Sex, Gender, and Restrooms

It gives me no pleasure to take issue with Ann Althouse, who is one of the most intelligent voices in the blogosphere. But I've got to say something in response to her post (and its follow-up) on the issue of public restrooms.

The issue is: What changes in public accommodations should be made to protect transgendered people from violence and harrassment in public lavatories? Ann's answer, so far as I can tell, is: none.

The original post starts off reasonably enough. "I understand the problem transgendered persons sometimes have in finding an acceptable public bathroom," she begins, "but I consider the solution of abolishing separate mens' and womens' restrooms quite intolerable." And so do I, and I think most people feel the same way. Women have every right to be concerned about "safety and privacy issues" in a public, multi-user restroom. And I'll even add that some women may not be comfortable sharing a restroom with a transgendered person. This concern deserves to be taken into account.

What's the solution? "I have no problem with the sort of bathrooms that accommodate only one person at a time being made available to anyone," she says, but then reverses herself: "Well, now that you mention it, maybe I should take back my statement that I have "no problem" with the single-user unisex bathroom. The truth is I do. ... The simple reason is that a bathroom used by men is dirtier." So the single-seater is out. Not for reasons of safety or of privacy, but because "a bathroom used by men is dirtier." A reader who's cleaned public restrooms writes in to dispute this finding. And from there on, the post digresses into the details of bathroom dirt, the original issue long forgotten. Althouse concludes with the revelation: "Oh, my friends: there is a divide between men and women!"

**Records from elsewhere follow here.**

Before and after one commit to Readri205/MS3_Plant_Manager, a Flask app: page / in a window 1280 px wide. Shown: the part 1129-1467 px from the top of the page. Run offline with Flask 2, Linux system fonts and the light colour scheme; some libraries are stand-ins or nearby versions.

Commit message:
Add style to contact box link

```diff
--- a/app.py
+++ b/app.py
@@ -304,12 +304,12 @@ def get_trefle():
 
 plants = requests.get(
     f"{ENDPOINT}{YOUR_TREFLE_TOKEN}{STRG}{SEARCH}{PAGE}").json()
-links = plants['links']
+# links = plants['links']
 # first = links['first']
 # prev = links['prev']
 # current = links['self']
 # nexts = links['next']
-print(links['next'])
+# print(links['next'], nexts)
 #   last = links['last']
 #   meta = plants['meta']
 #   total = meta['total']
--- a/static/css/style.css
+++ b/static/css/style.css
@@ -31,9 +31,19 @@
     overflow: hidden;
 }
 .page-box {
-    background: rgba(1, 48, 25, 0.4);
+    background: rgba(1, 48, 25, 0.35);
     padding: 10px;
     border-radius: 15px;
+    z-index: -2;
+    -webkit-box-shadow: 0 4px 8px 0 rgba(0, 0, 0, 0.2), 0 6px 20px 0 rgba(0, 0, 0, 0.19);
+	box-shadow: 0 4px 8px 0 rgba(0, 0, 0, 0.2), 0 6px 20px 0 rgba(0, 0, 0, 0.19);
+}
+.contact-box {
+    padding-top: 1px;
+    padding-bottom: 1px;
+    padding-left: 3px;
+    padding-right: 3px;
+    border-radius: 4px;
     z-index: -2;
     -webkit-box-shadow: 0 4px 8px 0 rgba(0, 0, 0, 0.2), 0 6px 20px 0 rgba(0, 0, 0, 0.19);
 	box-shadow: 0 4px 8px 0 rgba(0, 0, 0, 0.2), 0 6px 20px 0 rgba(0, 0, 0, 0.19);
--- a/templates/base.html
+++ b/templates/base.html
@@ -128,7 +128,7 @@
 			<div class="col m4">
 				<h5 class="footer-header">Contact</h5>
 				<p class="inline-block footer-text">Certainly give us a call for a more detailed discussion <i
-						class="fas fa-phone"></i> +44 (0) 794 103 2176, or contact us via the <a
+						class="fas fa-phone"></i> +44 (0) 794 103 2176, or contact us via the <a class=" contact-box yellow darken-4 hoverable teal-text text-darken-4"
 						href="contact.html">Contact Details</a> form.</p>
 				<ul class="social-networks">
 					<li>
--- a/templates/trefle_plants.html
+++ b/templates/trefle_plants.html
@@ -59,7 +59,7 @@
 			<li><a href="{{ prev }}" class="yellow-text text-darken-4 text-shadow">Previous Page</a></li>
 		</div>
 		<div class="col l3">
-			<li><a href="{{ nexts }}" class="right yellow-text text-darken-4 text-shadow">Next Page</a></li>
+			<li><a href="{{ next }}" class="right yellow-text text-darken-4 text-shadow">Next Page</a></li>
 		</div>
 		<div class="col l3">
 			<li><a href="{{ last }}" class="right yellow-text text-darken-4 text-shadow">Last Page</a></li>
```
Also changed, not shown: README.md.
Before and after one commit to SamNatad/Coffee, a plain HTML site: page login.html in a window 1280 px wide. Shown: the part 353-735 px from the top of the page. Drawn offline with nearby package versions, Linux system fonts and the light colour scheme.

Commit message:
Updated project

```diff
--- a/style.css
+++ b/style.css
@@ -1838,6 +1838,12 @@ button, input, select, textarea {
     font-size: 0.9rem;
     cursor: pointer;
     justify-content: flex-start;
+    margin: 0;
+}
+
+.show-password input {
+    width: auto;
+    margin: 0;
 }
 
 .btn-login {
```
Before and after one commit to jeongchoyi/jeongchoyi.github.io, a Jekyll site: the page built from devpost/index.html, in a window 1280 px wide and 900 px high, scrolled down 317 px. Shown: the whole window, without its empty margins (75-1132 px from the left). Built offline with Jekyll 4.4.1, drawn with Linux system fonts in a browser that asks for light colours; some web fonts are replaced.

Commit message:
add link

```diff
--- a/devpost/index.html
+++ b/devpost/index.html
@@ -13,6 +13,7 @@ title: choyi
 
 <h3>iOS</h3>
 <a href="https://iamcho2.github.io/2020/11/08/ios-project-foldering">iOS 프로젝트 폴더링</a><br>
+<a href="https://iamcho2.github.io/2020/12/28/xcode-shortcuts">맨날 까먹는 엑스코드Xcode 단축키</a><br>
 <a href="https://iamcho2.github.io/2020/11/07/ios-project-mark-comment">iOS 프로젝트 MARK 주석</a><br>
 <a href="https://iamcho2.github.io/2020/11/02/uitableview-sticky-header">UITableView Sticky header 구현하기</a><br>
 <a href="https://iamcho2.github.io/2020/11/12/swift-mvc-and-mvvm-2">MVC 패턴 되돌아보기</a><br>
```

Well, no kidding. Ann Althouse defiantly refuses to use the word "gender" - no silly political correctness for her. You know, if Ann woke up tomorrow morning with a beard and a bass voice, and people expected her to start using the men's room, I'm betting the word "gender" would enter her vocabulary pretty quick.

So, no all-gender single-seaters either. How about separate private stalls designated for men and women? I've seen those. Perhaps that would be to Ann's liking? Oh no, that won't do either: it's the one and only point on which she can agree with Ian Ayres, in her follow-up post: "Like Ayres, however, I do think there isn't so much point to limiting single-user bathrooms to one sex or the other."

It seems there is no solution that will satisfy Ann Althouse - nor does she appear particularly eager to find one, as neither of her posts on the subject expresses any real concern for the safety of transgendered people who need to go.

I wrote of my early experience with public (school) restrooms in this post, one of my first at Dreams Into Lightning. I've also written about the confusion about gender and sexuality to which both feminists and social conservatives have contributed. I've blogged on transsexuals in the Middle East here and here. Right now I will simply say this: Nobody wants men to stop being men or women to stop being women; nobody, at least, outside of a few fringe radicals. But there are a great many transsexual, transgendered, and differently-gendered persons out there who ask nothing of the world except the opportunity to live with some measure of safety and dignity.

In recent years, there have been enormous strides towards better understanding of transgendered and transsexual people, both in the general population and among the formerly hostile lesbian/feminist community. Flims like "The Crying Game" and "Boys Don't Cry" presented a nuanced and sympathetic (if tragic) picture of trans people. The popular lesbian magazines Curve and Girlfriends have reflected a progressive understanding of gender; and the popular Showtime series "The L Word" included a female cross-dresser named "Ivan" (and, for a few episodes, even a male lesbian) in its debut season.

Ann Althouse proudly proclaims herself "pro-gay rights". That's great! I look forward to learning what she plans to do to protect transgendered people like Riki Dennis.

UPDATE: Ann Althouse has a very good post on a restroom discrimination case (Hispanic Aids Forum v. Estate of Joseph Bruno) here: Is This Sex Discrimination?